Thursday, January 16, 2014

The Garden on January 14, 2014

It has been taking me a few days to pull this post together, there's just too many distractions at the moment.The garden is looking a bit ghostly and like it's been abandoned lately, but I've actually been doing quite a bit of work when I can spare the time.

Much of Bed #1 is shrouded with Agribon, not for protection from the cold, but to keep the birds from pecking things into lacy oblivion. In the foreground is the carrot patch that has been the source of the recent carrot harvests. Just beyond the carrots are the celeriac and celery.

Here they are - Monarch celeriac on the left, just getting to be large enough to harvest, and Dorato D'Asti celery on the right. I've been harvesting the celery on a cut-and-come-again basis. There's a glimpse of what is left of the napa cabbage on the right, under it's shroud of Agribon. The cabbage needs to be cleaned out and then I'm going to slip in a few more carrots in there.

The next shroud is protecting the Di Ciccio broccoli.

Ta Da! Some pretty healthy looking broccoli plants with an accompanying patch of cilantro (coriander). The cilantro in the rest of the garden has been cleaned out by the birds.

There's some nice shoots developing in there and so far the aphids haven't been too much of a problem.

This shroud is hiding the Romanesco broccoli from the birds.

The damage from the freezing nights back in December was minimal and the plants have been growing nicely. However, the aphids have taken up residence in the developing heads so I need to take care of that.
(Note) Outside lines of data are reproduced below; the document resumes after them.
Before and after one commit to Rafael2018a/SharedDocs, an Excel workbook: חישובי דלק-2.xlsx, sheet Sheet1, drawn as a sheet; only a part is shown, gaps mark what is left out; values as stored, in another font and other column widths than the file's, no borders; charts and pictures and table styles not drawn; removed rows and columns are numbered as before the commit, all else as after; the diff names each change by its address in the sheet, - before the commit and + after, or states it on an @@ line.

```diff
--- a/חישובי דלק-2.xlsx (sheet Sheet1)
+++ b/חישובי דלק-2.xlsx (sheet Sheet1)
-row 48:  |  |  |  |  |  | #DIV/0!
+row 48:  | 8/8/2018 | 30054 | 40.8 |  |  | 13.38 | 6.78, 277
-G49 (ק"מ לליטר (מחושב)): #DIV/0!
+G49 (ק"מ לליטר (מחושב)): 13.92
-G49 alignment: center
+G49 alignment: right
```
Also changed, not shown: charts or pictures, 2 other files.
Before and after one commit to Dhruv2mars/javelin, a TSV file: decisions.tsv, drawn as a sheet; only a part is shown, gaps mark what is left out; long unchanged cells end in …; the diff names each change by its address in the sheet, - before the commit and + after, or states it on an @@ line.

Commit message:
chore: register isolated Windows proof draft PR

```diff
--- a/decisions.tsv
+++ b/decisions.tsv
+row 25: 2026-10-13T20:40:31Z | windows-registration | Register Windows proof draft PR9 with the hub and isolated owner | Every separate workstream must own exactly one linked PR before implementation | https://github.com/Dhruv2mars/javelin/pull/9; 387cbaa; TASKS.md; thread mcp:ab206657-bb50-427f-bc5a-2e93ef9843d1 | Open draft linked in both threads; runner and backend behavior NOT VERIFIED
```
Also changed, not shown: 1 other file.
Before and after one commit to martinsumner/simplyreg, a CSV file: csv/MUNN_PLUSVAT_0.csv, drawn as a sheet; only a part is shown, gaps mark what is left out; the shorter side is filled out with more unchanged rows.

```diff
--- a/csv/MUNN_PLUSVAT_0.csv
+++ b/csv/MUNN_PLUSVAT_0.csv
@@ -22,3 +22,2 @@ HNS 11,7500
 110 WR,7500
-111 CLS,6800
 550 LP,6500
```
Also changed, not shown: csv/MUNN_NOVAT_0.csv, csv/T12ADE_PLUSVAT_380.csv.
The back side of the bed is where the tomatoes grew last year. I've figured out a rotation that worked well last year and I'm trying again this year. When the tomatoes are done I pull them out and plant favas (broad beans) and then replace the cages. The cages prevent the mature fava plants from flopping over when they become heavy with beans. The cages also provide a handy scaffold for draping bird netting over the young plants to protect them from the birds. I cleaned out the tomatoes in two stages, the first plants came out in late November or early December and I planted the beans right away (although I didn't record the date). These plants are from the first sowing.

Here's the plants from the December 14th (second) sowing.
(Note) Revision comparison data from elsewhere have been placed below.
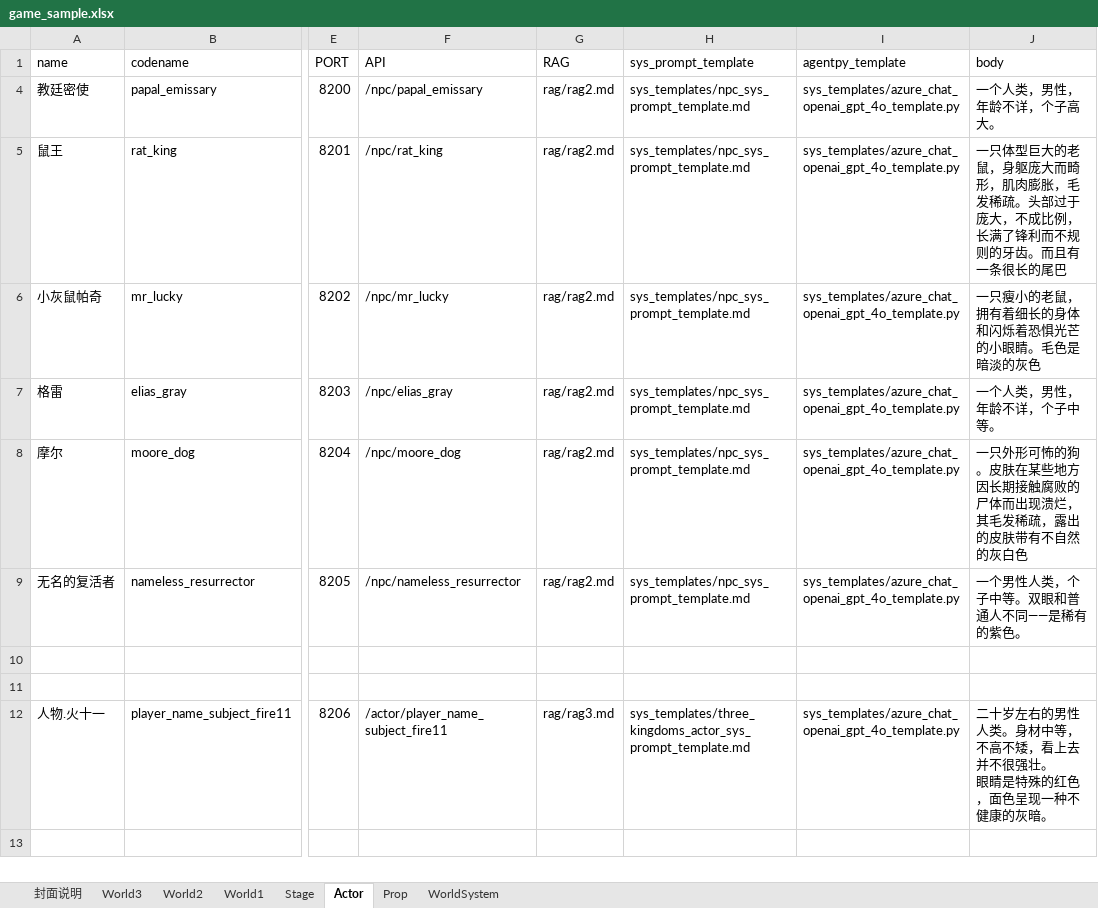
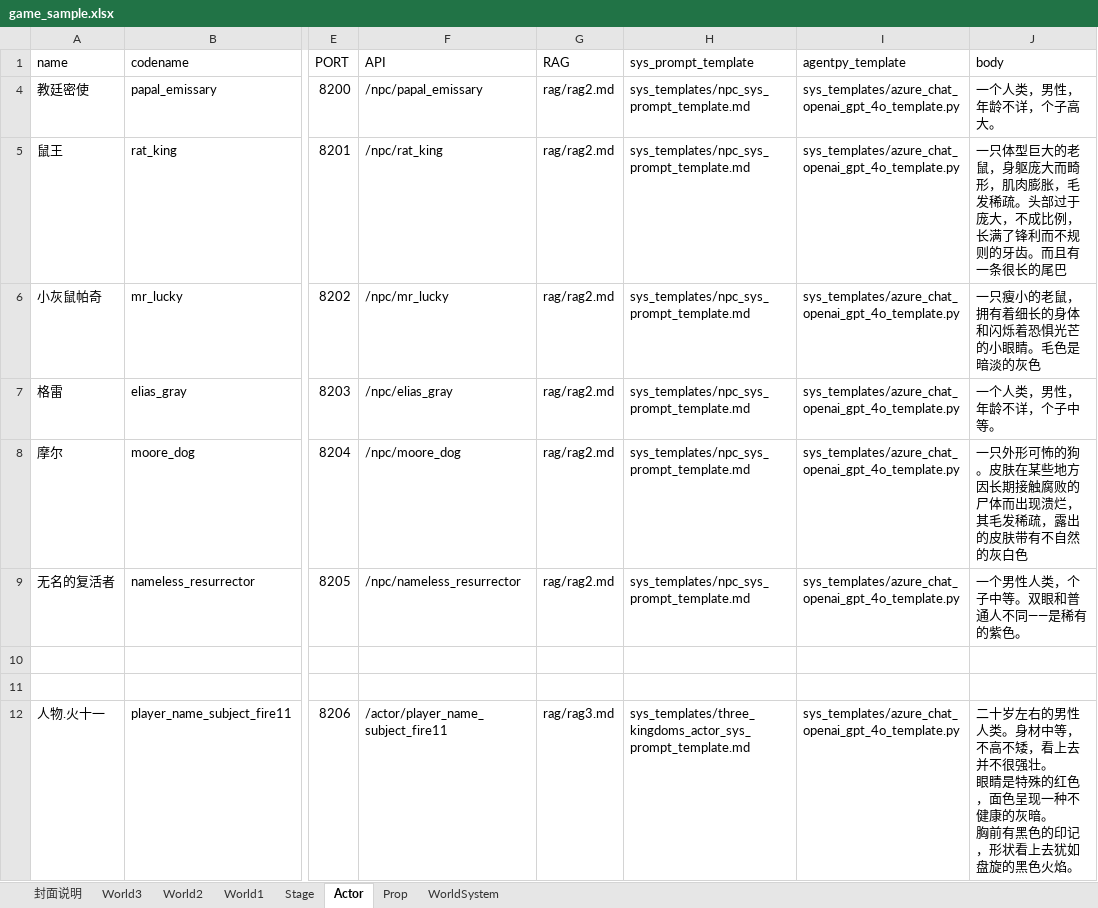
Before and after one commit to yanghanggit/ai-rpg, an Excel workbook: game_sample/excel/game_sample.xlsx, sheet Actor, drawn as a sheet; only a part is shown, gaps mark what is left out; values as stored, in another font and other column widths than the file's, no borders; ↵ is a line break in a cell; the diff names each change by its address in the sheet, - before the commit and + after, or states it on an @@ line.

```diff
--- a/game_sample/excel/game_sample.xlsx (sheet Actor)
+++ b/game_sample/excel/game_sample.xlsx (sheet Actor)
-J12 (body): …的灰暗。
+J12 (body): …的灰暗。 ↵ 胸前有黑色的印记，形状看上去犹如盘旋的黑色火焰。
```
Also changed, not shown: sheet World1, sheet Prop, 31 other files.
The plan for bed # 1 is to transition to corn, beans, and curcurbits starting around the end of April and into May and June.

Bed #2 isn't looking like much at the moment, but it's full of potential. The lower left, extending about half the length of the bed (about 10 feet) is planted with three varieties of day neutral onions - Candy, Red Candy Apple, and Supersweet. I went the easy route and purchased plants instead of starting from seed. To the right of the onions are the emerging garlic shoots. This year I've planted out cloves from a couple of the best heads of the garlic I grew last year - Lorz Italian and Red Janice. And I also purchased a couple of new varieties - Inchelium Red and Spanish Roja.
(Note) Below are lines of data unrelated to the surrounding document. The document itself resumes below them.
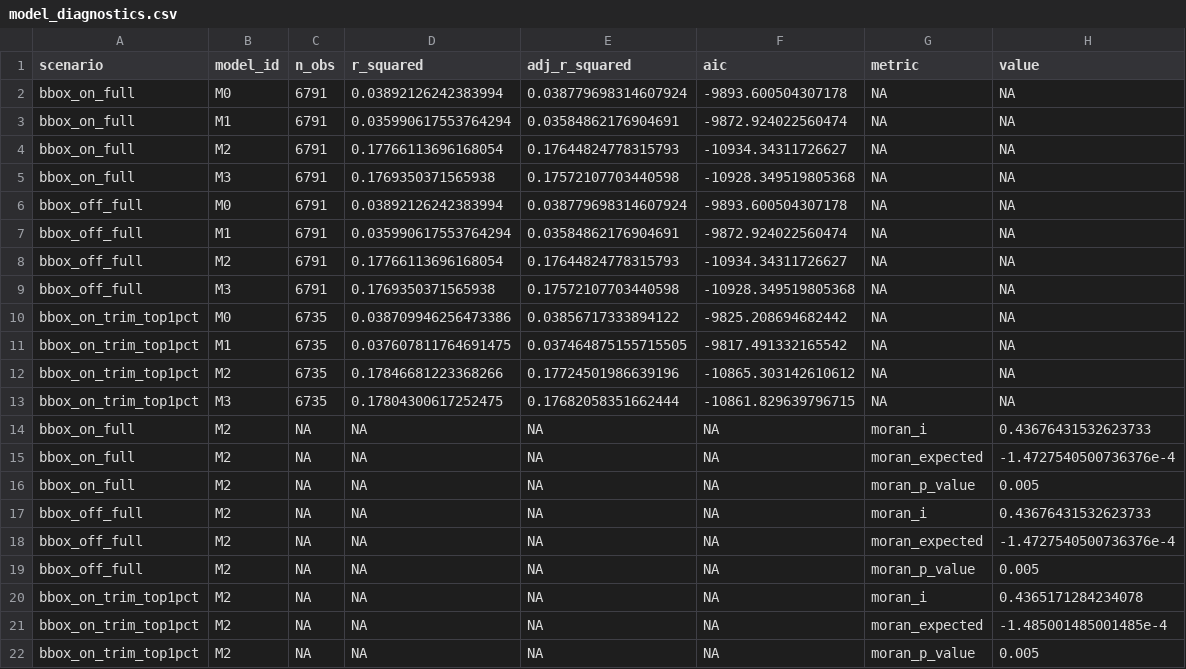
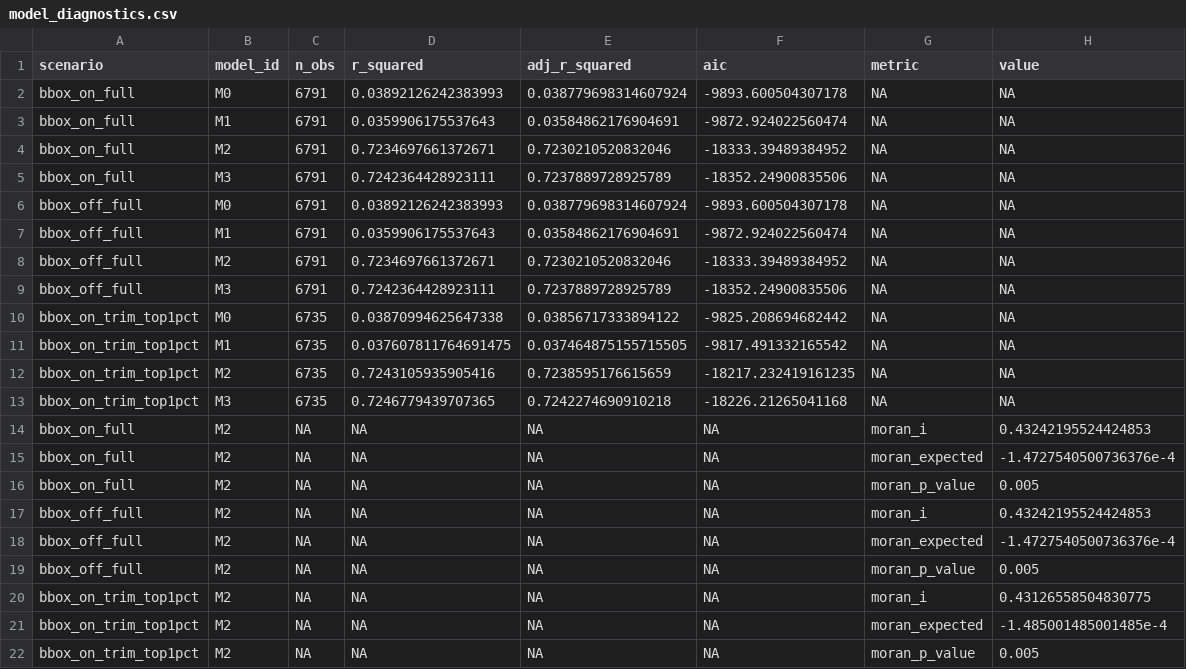
Before and after one commit to matthewgthomas/ad-hoc-analysis, a CSV file: analysis/mutual-aid/outputs/tables/model_diagnostics.csv, drawn as a sheet.

```diff
--- a/analysis/mutual-aid/outputs/tables/model_diagnostics.csv
+++ b/analysis/mutual-aid/outputs/tables/model_diagnostics.csv
@@ -1,21 +1,21 @@
 scenario,model_id,n_obs,r_squared,adj_r_squared,aic,metric,value
-bbox_on_full,M0,6791,0.03892126242383994,0.038779698314607924,-9893.600504307178,NA,NA
-bbox_on_full,M1,6791,0.035990617553764294,0.03584862176904691,-9872.924022560474,NA,NA
-bbox_on_full,M2,6791,0.17766113696168054,0.17644824778315793,-10934.34311726627,NA,NA
-bbox_on_full,M3,6791,0.1769350371565938,0.17572107703440598,-10928.349519805368,NA,NA
-bbox_off_full,M0,6791,0.03892126242383994,0.038779698314607924,-9893.600504307178,NA,NA
-bbox_off_full,M1,6791,0.035990617553764294,0.03584862176904691,-9872.924022560474,NA,NA
-bbox_off_full,M2,6791,0.17766113696168054,0.17644824778315793,-10934.34311726627,NA,NA
-bbox_off_full,M3,6791,0.1769350371565938,0.17572107703440598,-10928.349519805368,NA,NA
-bbox_on_trim_top1pct,M0,6735,0.038709946256473386,0.03856717333894122,-9825.208694682442,NA,NA
+bbox_on_full,M0,6791,0.03892126242383993,0.038779698314607924,-9893.600504307178,NA,NA
+bbox_on_full,M1,6791,0.0359906175537643,0.03584862176904691,-9872.924022560474,NA,NA
+bbox_on_full,M2,6791,0.7234697661372671,0.7230210520832046,-18333.39489384952,NA,NA
+bbox_on_full,M3,6791,0.7242364428923111,0.7237889728925789,-18352.24900835506,NA,NA
+bbox_off_full,M0,6791,0.03892126242383993,0.038779698314607924,-9893.600504307178,NA,NA
+bbox_off_full,M1,6791,0.0359906175537643,0.03584862176904691,-9872.924022560474,NA,NA
+bbox_off_full,M2,6791,0.7234697661372671,0.7230210520832046,-18333.39489384952,NA,NA
+bbox_off_full,M3,6791,0.7242364428923111,0.7237889728925789,-18352.24900835506,NA,NA
+bbox_on_trim_top1pct,M0,6735,0.03870994625647338,0.03856717333894122,-9825.208694682442,NA,NA
 bbox_on_trim_top1pct,M1,6735,0.037607811764691475,0.037464875155715505,-9817.491332165542,NA,NA
-bbox_on_trim_top1pct,M2,6735,0.17846681223368266,0.17724501986639196,-10865.303142610612,NA,NA
-bbox_on_trim_top1pct,M3,6735,0.17804300617252475,0.17682058351662444,-10861.829639796715,NA,NA
-bbox_on_full,M2,NA,NA,NA,NA,moran_i,0.43676431532623733
+bbox_on_trim_top1pct,M2,6735,0.7243105935905416,0.7238595176615659,-18217.232419161235,NA,NA
+bbox_on_trim_top1pct,M3,6735,0.7246779439707365,0.7242274690910218,-18226.21265041168,NA,NA
+bbox_on_full,M2,NA,NA,NA,NA,moran_i,0.43242195524424853
 bbox_on_full,M2,NA,NA,NA,NA,moran_expected,-1.4727540500736376e-4
 bbox_on_full,M2,NA,NA,NA,NA,moran_p_value,0.005
-bbox_off_full,M2,NA,NA,NA,NA,moran_i,0.43676431532623733
+bbox_off_full,M2,NA,NA,NA,NA,moran_i,0.43242195524424853
 bbox_off_full,M2,NA,NA,NA,NA,moran_expected,-1.4727540500736376e-4
 bbox_off_full,M2,NA,NA,NA,NA,moran_p_value,0.005
-bbox_on_trim_top1pct,M2,NA,NA,NA,NA,moran_i,0.4365171284234078
+bbox_on_trim_top1pct,M2,NA,NA,NA,NA,moran_i,0.43126558504830775
 bbox_on_trim_top1pct,M2,NA,NA,NA,NA,moran_expected,-1.485001485001485e-4
```
Also changed, not shown: analysis/mutual-aid/outputs/tables/acceptance_checks.csv, analysis/mutual-aid/outputs/tables/covariate_availability.csv, 53 other files.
Inchelium Red is the speedster, it was the first to emerge and is growing quickly. Next fastest is Red Janice. Red Janice is the variety that I'm using up first in the kitchen, it's developing shoots much more quickly than Lorz Italian. The Lorz Italian is the slowest to emerge, it's in that seemingly empty patch in the lower right in the photo above.

Inchelium Red

This year I'm trying shallots for the first time, these are the new shoots of French Gray shallots.

More Agribon bird protection for another new experiment in the garden. The far end of the allium bed is planted with an heirloom variety of wheat that used to be widely grown in California.

These are the emerging shoots of Sonora Wheat, a soft white wheat that makes great whole wheat pastry and is also supposed to make excellent tortillas. I've also read about a pizzeria that is making great pizza dough with Sonora wheat - another kitchen experiment to indulge in one of these days.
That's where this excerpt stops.